The Claimant applied for judicial review of the refusal of the Common Serjeant of London to have his bail application heard in public and his refusal to order the Claimant be produced at the application. The full court gave permission after it had been refused on paper. The Claimant, a man of previously good character had been charged with possession of ‘extremist’ material on his computer under s. 58(1)(b) of the Terrorism Act 2000. There had been two previous unsuccessful bail applications with the Claimant present. The Crown argued that it was normal practice at the Central Criminal Court to hear bail applications in camera.
Whether the bail application should have been heard in open court and the claimant produced at the application and the refusal of the Common Serjeant was ‘Wednesbury unreasonable.’
Quashing the refusal of the Common Serjeant and directing a rehearing: (1) The decision of the Crown Court regarding bail is susceptible to judicial review; (2) Rule 16.11 of the Criminal Procedure Rules did not create any presumption in favour of bail applications being heard in private; (3) The hearing of an application directly affecting personal liberty is a matter of public obligation rather than of judicial discretion.

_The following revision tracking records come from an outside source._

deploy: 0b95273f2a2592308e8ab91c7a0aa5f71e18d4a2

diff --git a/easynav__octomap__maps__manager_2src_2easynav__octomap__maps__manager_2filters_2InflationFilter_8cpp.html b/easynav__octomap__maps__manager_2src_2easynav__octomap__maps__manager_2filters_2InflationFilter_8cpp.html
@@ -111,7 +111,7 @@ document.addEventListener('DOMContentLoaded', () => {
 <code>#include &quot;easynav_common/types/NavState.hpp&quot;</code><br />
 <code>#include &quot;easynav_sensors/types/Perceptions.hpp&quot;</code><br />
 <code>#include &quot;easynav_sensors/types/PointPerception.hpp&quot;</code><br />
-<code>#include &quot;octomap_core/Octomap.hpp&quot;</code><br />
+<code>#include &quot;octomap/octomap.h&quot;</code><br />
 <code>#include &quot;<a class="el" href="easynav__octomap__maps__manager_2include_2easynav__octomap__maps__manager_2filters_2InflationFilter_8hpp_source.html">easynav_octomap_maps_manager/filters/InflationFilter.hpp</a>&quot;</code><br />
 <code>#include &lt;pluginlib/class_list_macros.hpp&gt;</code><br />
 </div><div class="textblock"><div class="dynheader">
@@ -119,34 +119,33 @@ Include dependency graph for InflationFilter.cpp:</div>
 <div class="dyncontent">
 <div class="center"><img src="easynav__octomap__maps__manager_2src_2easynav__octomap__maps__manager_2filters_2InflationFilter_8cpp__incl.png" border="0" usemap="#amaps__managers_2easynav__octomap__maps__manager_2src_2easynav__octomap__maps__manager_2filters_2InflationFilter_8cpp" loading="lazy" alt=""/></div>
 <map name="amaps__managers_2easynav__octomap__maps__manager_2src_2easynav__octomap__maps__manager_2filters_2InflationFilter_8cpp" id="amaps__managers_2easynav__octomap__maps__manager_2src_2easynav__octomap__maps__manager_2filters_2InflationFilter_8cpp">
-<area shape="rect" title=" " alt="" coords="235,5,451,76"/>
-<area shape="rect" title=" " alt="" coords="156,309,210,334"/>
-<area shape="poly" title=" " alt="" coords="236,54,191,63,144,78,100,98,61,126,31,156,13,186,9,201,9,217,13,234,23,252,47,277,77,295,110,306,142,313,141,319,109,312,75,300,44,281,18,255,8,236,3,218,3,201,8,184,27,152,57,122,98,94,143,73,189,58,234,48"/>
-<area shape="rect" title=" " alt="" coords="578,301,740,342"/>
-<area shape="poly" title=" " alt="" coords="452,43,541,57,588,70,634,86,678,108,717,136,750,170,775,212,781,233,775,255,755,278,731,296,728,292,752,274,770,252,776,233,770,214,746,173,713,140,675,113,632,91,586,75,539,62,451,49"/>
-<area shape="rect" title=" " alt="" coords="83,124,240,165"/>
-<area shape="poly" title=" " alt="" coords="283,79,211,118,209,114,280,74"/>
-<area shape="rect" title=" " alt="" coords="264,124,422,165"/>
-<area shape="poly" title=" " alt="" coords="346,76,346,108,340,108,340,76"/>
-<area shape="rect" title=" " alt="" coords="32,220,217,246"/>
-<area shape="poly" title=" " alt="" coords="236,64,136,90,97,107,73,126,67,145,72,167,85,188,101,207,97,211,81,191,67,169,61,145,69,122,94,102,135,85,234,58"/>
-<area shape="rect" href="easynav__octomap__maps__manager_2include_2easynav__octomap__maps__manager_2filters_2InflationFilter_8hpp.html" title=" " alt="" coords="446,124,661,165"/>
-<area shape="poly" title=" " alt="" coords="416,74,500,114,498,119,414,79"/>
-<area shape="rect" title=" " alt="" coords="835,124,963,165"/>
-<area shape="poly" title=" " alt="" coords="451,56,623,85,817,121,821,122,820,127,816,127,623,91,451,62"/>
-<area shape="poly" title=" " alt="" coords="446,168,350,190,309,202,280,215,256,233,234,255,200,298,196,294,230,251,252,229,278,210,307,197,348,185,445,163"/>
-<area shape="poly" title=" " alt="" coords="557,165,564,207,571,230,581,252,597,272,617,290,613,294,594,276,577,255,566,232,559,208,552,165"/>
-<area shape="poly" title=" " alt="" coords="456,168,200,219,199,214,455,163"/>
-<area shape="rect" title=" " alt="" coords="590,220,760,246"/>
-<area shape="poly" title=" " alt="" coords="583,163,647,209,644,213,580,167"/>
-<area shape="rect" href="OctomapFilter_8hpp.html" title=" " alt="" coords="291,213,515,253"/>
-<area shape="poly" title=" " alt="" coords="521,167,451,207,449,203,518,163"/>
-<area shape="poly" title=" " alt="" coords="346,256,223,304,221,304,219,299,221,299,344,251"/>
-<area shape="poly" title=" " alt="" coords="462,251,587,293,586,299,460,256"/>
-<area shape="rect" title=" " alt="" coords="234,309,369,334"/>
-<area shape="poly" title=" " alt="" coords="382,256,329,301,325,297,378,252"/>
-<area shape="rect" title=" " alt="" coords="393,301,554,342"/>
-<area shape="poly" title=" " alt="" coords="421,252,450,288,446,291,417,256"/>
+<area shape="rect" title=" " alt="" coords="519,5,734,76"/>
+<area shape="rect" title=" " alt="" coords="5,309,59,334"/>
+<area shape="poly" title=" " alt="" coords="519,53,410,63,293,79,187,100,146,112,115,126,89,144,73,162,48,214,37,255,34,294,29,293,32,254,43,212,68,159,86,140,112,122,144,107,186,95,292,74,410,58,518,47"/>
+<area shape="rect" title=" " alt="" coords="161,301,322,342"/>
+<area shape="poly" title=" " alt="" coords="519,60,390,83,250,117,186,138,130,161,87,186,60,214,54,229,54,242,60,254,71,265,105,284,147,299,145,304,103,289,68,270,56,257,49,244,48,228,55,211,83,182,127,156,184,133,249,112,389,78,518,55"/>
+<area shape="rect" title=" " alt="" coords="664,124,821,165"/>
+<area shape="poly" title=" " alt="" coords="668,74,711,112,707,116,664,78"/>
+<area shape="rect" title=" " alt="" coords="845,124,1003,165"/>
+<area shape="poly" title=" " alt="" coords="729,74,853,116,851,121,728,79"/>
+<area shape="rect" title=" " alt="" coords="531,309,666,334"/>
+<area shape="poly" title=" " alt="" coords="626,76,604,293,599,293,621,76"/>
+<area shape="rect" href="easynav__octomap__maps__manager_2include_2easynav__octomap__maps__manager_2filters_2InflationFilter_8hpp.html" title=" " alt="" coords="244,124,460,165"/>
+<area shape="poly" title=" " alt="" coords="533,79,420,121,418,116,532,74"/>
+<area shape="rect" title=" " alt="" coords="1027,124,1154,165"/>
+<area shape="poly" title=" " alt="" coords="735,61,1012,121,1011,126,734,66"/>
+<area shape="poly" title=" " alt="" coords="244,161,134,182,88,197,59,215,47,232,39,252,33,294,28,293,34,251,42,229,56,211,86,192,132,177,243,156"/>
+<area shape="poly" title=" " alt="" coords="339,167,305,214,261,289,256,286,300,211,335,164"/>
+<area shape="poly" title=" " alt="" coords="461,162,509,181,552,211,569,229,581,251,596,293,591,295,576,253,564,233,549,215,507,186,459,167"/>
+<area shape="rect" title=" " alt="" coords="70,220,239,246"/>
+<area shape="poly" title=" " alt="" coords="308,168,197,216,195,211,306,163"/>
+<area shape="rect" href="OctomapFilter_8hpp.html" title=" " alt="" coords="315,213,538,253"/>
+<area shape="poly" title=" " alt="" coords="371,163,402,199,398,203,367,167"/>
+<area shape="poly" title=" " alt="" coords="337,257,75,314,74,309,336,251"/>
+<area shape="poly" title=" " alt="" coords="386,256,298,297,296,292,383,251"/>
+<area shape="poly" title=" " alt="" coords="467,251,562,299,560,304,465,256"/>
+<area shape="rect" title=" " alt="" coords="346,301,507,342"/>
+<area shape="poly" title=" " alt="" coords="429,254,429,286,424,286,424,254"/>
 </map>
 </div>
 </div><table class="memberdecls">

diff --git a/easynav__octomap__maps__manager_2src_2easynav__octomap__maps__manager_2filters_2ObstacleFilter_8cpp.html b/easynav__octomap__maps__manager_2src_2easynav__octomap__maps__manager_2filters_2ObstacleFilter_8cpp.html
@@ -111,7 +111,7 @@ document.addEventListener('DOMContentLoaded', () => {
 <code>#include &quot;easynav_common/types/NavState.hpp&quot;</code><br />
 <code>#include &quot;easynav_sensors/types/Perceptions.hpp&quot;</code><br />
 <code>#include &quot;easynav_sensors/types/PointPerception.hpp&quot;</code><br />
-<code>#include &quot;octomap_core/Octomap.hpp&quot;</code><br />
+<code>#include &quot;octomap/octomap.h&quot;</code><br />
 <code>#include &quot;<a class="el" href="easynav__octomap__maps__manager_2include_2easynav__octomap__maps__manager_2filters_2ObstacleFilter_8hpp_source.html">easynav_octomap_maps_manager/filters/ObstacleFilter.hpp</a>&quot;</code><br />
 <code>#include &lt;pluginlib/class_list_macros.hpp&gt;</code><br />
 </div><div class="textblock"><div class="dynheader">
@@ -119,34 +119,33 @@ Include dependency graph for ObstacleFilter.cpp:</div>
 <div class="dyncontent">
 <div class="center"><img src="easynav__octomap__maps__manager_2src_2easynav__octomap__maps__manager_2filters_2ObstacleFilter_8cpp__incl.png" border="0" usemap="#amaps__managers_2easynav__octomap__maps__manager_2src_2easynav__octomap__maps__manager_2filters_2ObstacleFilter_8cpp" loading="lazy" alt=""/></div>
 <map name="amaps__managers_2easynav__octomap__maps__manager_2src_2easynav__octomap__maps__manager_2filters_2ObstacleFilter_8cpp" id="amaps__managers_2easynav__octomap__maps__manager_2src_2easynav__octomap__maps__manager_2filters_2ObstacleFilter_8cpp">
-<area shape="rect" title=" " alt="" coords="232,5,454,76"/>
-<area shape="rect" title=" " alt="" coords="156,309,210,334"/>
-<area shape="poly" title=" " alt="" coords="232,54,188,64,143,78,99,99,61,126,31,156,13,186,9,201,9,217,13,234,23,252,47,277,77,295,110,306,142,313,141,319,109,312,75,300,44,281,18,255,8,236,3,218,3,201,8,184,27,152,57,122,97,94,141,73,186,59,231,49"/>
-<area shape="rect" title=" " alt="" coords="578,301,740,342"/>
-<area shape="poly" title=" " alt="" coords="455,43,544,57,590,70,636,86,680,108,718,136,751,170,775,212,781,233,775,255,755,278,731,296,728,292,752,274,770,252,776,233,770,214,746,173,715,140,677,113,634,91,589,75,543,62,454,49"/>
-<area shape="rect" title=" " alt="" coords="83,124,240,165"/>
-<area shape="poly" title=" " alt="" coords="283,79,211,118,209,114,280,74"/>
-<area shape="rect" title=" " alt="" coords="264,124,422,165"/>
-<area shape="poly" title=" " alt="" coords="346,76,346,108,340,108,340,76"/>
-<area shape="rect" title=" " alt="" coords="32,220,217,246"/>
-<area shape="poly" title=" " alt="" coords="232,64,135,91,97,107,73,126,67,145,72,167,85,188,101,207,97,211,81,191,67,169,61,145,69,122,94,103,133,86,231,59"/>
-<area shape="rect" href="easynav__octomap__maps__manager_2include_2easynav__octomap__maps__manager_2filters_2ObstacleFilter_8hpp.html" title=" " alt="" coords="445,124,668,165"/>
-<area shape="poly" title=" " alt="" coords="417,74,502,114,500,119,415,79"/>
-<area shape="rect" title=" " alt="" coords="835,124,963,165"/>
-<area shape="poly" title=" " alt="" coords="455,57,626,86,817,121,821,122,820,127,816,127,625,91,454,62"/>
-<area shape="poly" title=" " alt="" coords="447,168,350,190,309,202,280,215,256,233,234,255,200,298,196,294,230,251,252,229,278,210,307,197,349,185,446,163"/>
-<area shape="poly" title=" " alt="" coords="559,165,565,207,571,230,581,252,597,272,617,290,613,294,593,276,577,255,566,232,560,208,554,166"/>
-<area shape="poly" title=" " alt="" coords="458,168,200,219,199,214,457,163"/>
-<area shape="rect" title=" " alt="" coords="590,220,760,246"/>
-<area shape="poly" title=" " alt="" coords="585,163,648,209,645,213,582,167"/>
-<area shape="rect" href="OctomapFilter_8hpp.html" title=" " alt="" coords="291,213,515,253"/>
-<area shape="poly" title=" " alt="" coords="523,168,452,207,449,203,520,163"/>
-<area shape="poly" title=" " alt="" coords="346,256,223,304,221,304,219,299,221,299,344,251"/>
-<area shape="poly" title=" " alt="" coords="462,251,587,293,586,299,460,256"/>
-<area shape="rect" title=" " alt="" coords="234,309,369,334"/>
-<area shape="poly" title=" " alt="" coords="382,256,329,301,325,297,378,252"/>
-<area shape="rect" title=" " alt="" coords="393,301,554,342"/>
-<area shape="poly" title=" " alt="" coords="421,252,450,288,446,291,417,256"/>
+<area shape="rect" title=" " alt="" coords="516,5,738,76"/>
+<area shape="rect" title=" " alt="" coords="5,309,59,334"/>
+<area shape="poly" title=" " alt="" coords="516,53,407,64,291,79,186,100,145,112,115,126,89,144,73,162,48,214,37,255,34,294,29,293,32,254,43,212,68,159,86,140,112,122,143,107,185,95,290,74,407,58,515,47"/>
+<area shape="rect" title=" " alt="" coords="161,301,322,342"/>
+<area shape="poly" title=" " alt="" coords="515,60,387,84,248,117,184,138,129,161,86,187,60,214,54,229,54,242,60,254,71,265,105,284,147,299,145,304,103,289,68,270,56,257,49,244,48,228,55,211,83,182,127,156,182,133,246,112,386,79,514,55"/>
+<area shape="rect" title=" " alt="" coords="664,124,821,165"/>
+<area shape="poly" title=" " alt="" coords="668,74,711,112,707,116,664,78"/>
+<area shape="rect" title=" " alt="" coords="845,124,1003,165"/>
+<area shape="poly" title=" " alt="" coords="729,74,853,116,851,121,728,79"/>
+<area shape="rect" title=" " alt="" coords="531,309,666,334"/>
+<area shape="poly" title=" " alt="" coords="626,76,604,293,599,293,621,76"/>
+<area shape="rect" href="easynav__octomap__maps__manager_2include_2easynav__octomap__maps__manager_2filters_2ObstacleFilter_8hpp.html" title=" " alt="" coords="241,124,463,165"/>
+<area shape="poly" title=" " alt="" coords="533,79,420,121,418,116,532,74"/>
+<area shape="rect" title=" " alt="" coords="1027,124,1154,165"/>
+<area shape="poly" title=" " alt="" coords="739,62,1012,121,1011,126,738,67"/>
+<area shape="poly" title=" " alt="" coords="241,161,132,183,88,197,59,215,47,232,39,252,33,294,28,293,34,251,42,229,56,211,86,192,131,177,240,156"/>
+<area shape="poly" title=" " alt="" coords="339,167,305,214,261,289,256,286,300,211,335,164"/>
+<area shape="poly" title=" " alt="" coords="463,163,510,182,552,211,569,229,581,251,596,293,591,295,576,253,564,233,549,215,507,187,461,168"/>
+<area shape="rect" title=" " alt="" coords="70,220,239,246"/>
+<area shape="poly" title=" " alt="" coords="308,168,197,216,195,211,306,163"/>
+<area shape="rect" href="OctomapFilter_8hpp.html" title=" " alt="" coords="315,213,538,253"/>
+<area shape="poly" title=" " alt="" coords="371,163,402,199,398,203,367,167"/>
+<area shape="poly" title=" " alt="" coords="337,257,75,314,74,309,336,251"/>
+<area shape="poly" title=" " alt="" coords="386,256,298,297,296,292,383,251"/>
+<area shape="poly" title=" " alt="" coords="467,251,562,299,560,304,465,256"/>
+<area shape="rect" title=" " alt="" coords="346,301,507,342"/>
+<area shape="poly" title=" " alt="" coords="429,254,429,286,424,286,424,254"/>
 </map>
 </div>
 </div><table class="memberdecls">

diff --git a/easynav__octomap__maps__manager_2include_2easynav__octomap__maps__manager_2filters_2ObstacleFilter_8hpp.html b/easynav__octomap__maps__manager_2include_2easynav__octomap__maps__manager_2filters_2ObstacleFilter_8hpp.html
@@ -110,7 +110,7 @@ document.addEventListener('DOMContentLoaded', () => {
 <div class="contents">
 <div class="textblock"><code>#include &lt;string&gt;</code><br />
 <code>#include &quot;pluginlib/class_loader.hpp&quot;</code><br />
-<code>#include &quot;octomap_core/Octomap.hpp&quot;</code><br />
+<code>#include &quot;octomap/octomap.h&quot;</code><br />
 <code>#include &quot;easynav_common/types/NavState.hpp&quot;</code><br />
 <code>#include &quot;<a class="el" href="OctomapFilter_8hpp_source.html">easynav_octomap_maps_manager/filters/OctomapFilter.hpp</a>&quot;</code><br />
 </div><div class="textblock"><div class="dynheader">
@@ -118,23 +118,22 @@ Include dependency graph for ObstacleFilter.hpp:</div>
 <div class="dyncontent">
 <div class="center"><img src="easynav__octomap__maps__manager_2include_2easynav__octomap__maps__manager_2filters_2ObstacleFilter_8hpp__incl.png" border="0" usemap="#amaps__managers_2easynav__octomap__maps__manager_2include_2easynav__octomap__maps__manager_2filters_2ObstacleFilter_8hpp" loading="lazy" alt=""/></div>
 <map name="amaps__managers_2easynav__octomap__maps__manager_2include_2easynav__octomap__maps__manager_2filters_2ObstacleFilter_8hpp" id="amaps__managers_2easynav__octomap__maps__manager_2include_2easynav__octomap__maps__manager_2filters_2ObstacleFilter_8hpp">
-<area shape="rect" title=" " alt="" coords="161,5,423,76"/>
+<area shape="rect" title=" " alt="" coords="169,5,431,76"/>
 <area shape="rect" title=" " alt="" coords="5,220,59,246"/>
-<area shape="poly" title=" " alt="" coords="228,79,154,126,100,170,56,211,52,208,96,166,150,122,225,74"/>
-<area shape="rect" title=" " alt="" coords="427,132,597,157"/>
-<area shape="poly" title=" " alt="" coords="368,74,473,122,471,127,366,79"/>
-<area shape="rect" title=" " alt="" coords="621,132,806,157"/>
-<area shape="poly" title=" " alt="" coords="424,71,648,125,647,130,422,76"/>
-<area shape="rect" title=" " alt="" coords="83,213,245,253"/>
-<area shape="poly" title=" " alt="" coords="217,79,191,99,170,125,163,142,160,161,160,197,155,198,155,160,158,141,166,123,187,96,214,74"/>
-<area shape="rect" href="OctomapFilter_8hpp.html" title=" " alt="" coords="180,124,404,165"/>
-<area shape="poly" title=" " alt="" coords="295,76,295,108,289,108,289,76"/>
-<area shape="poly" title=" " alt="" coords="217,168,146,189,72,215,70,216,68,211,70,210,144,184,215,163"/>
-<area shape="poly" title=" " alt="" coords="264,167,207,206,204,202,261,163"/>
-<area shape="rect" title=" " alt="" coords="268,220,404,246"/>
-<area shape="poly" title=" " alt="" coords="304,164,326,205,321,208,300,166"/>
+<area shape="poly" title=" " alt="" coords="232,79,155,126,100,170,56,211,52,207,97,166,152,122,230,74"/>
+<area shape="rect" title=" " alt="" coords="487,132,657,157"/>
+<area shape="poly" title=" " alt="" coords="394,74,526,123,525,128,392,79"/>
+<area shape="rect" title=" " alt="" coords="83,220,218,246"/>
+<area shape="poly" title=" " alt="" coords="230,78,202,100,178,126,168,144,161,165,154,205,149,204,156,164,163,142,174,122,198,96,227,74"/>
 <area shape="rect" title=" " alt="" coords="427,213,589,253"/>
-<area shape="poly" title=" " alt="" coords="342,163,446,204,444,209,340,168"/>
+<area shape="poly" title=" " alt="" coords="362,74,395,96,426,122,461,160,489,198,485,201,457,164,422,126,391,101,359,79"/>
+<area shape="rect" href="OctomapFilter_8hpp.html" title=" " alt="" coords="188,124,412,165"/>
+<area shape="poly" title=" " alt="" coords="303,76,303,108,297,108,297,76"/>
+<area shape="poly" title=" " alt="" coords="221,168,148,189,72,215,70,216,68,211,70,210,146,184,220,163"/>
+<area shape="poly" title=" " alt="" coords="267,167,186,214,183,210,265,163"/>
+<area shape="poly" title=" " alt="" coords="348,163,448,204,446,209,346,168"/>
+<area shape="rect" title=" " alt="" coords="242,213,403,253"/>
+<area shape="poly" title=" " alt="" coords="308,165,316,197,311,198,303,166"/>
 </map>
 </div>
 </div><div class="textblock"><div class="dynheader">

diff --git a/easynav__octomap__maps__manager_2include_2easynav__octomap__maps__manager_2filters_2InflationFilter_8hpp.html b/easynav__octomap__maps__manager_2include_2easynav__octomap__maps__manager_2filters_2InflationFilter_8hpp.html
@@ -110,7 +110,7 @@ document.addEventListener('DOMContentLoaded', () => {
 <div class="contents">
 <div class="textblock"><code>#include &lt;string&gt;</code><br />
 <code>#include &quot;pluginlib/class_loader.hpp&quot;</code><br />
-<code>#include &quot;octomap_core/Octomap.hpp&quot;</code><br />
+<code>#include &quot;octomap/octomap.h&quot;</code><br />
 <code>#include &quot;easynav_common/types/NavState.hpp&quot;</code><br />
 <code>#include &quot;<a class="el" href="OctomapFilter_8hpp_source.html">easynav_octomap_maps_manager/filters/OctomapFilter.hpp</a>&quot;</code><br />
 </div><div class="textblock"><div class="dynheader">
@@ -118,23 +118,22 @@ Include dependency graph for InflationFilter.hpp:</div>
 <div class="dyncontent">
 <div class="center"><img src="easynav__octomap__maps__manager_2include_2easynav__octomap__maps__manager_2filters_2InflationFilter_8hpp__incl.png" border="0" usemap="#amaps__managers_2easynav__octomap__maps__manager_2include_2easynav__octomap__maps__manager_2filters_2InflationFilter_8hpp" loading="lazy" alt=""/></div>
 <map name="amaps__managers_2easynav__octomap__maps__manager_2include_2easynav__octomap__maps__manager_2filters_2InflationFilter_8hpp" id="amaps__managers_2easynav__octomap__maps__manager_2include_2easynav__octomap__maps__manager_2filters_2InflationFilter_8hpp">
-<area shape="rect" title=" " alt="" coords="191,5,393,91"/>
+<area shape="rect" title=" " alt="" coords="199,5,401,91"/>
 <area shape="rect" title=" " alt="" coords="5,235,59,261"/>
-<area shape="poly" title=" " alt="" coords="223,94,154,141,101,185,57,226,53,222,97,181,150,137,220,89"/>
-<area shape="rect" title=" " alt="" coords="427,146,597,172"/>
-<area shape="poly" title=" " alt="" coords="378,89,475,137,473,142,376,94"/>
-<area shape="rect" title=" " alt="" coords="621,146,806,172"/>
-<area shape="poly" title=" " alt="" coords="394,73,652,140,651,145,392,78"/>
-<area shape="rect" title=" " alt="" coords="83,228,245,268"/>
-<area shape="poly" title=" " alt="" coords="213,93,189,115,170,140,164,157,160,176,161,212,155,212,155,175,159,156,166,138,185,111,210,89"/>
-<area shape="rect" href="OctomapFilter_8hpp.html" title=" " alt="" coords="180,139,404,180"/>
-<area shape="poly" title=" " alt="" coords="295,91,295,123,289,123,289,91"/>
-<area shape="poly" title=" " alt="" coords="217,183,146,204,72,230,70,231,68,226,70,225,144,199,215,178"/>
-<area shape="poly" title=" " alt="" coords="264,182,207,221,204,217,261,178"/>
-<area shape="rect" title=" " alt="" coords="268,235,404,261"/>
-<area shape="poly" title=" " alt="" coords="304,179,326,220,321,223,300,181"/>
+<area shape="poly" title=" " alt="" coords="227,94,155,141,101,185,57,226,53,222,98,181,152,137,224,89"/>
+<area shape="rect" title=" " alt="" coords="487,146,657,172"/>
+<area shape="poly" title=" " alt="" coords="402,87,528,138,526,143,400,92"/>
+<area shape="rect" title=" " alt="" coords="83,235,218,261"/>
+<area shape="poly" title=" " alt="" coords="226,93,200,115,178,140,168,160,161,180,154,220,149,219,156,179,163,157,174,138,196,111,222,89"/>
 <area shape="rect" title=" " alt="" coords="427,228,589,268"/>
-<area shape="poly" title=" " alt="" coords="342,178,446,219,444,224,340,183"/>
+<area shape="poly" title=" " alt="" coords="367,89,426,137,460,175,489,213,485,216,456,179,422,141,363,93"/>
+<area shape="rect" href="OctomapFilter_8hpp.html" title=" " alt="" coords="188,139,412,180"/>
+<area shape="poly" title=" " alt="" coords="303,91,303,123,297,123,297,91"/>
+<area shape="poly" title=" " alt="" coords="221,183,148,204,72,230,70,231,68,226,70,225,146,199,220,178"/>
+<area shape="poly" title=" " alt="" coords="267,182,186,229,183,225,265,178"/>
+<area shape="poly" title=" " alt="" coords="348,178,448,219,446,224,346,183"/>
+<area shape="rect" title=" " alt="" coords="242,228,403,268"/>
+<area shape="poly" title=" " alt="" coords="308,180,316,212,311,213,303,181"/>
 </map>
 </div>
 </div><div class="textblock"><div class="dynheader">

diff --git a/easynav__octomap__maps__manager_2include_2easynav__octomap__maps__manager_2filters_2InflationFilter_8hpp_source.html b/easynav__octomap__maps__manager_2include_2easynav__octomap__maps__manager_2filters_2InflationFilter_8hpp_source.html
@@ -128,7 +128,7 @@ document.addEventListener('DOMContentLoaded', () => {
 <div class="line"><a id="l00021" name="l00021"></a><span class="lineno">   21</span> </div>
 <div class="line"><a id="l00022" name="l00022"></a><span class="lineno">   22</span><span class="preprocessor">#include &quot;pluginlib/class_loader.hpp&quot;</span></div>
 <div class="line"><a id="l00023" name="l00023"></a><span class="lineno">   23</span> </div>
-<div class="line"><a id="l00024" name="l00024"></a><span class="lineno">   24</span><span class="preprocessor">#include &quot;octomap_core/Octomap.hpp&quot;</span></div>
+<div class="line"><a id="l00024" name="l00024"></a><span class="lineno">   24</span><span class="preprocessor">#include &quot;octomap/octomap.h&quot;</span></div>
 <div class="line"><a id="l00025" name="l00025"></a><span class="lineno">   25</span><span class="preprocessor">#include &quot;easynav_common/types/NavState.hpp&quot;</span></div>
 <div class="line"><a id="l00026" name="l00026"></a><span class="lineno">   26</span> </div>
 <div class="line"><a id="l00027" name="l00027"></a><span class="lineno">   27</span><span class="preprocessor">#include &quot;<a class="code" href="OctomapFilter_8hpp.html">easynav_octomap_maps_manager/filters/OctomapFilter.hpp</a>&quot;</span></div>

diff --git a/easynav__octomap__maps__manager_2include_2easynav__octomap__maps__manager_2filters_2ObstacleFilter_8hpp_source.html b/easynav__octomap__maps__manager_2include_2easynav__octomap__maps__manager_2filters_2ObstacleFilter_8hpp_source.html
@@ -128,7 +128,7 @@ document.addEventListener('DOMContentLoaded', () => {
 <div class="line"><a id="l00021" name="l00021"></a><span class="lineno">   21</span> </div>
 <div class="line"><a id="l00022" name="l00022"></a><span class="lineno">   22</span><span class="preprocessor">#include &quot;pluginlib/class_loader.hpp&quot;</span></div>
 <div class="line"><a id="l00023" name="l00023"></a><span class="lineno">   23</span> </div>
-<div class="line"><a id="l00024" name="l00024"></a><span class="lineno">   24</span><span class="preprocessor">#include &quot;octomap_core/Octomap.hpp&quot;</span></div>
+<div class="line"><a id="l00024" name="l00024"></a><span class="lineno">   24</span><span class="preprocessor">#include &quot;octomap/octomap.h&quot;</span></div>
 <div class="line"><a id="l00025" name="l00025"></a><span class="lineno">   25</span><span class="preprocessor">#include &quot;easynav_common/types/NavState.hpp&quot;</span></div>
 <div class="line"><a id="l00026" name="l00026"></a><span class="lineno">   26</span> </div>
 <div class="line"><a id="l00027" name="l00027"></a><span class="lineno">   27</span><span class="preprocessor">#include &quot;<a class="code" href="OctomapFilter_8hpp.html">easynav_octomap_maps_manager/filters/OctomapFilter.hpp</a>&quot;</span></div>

Courts may consider whether the interests of justice or the initiative of the parties requires departure from the norm; (4) Open justice on bail applications serves to discipline parties from making unfounded assertions in seeking or opposing bail if they face having to answer at trial what they have chosen publicly to assert: (5) For sound pragmatic reasons defendants do not have a right to be ‘produced’ at bail hearings at which they are represented.
An important decision in favour of open justice with regard to bail applications that will directly affect the day-to-day administration of Crown Courts when dealing with bail applications.